The move represents an expansion of the existing garden towns scheme and will involve smaller projects of between 1,500 and 10,000 homes.
The 14 new garden villages will have access to a £6 million fund over the next 2 financial years to support the delivery of these new projects. The money is to be used to ‘unlock the full capacity of sites, providing funding for additional resources and expertise to accelerate development and avoid delays.'
The government also announced its support for 3 new garden towns in Aylesbury, Taunton and Harlow & Gilston, with a further £1.4 million of funding to support their delivery.
Together with the 7 garden towns already announced, these 17 new garden settlements have the combined potential to provide almost 200,000 new homes across the country.
Housing and Planning Minister Gavin Barwell said: “Locally-led garden towns and villages have enormous potential to deliver the homes that communities need. New communities not only deliver homes, they also bring new jobs and facilities and a big boost to local economies. These places combined could provide almost 200,000 homes.”

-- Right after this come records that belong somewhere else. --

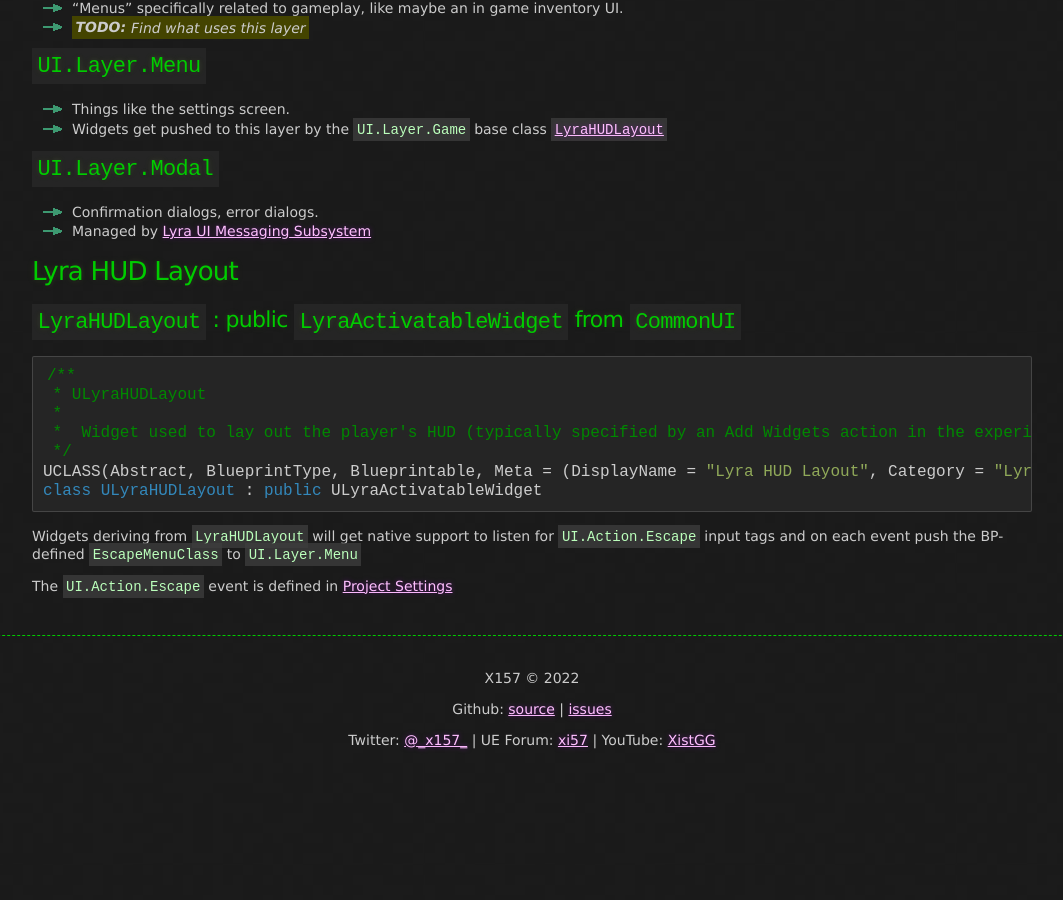
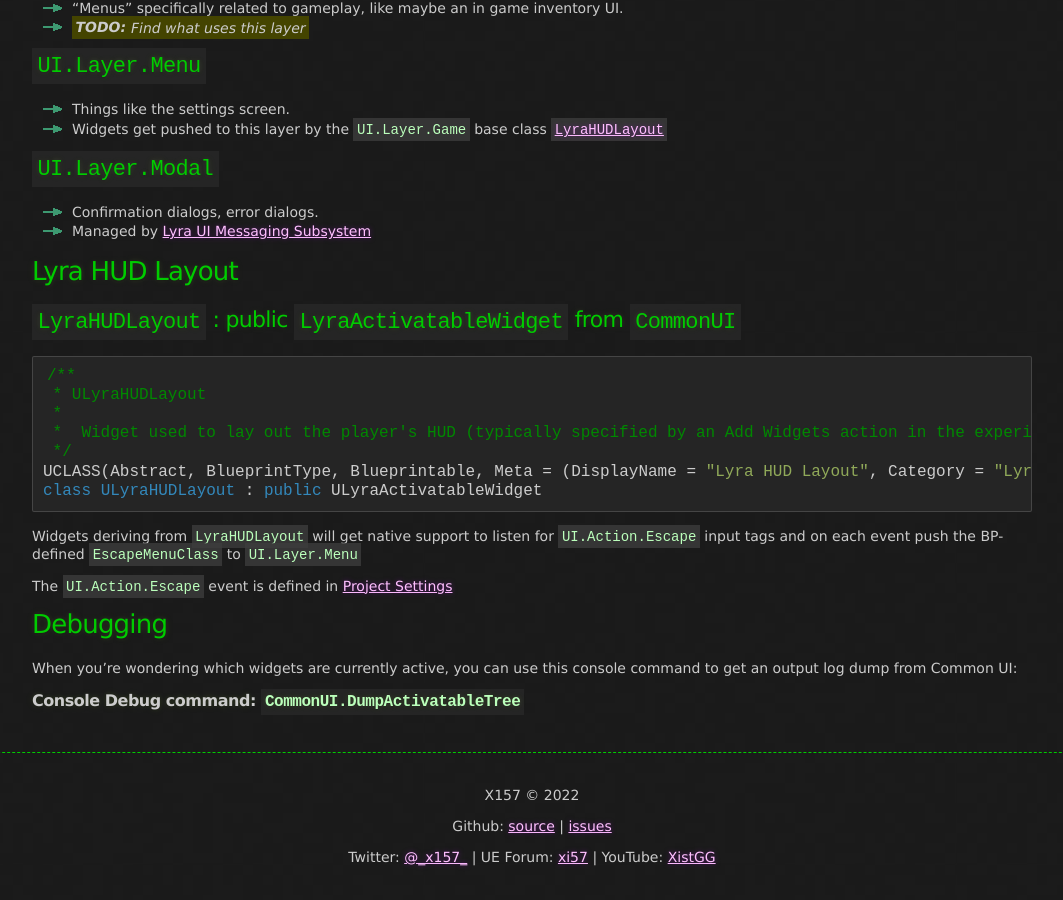
Before and after one commit to x157/x157.github.io, a Jekyll site: the page built from UE5/LyraStarterGame/CommonUI/index.md, in a window 1280 px wide and 900 px high, scrolled down 732 px. Shown: the whole window, without its empty margins (108-1171 px from the left). Built offline with Jekyll 4.4.1, drawn with Linux system fonts in a browser that asks for light colours; before the commit the page ends 1515 px from its top, so only the background shows below that.

Commit message:
Add Debug reference

```diff
--- a/UE5/LyraStarterGame/CommonUI/index.md
+++ b/UE5/LyraStarterGame/CommonUI/index.md
@@ -12,10 +12,12 @@
 
 For general information about `CommonUI`, see my [Common UI Overview](/UE5/CommonUI/).
 
+
 ## Overall UI Layout
 
 - [Project Settings](./ProjectSettings)
 - [Default UI Policy](./DefaultUIPolicy)
+
 
 ## UI Layers (Activatable Widget Stacks)
 
@@ -62,3 +64,11 @@
 `UI.Layer.Menu`
 
 The `UI.Action.Escape` event is defined in [Project Settings](./ProjectSettings)
+
+
+## Debugging
+
+When you're wondering which widgets are currently active, you can use this console command to get
+an output log dump from Common UI:
+
+###### Console Debug command: `CommonUI.DumpActivatableTree`
```
Also changed, not shown: UE5/CommonUI/index.md (+1 -1 lines).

The new garden villages proposed are: -
• Long Marston in Stratford-on-Avon
• Oxfordshire Cotswold in West Oxfordshire
• Deenethorpe in East Northants
• Culm in Mid Devon
• Welborne near Fareham in Hampshire
• West Carclaze in Cornwall
• Dunton Hills near Brentwood, Essex
• Spitalgate Heath in South Kesteven, Lincolnshire
• Halsnead in Knowsley, Merseyside
• Longcross in Runnymede and Surrey Heath
• Bailrigg in Lancaster
• Infinity Garden Village in South Derbyshire and Derby City area
• St Cuthberts near Carlisle City, Cumbria
• North Cheshire in Cheshire East
It is proposed that the developments will be ‘distinct new places with their own community facilities, rather than extensions to existing urban areas.’ The new garden projects will also have access to Government infrastructure funding programmes, such as the new £2.3 billion Housing Infrastructure Fund announced at this year’s Autumn Statement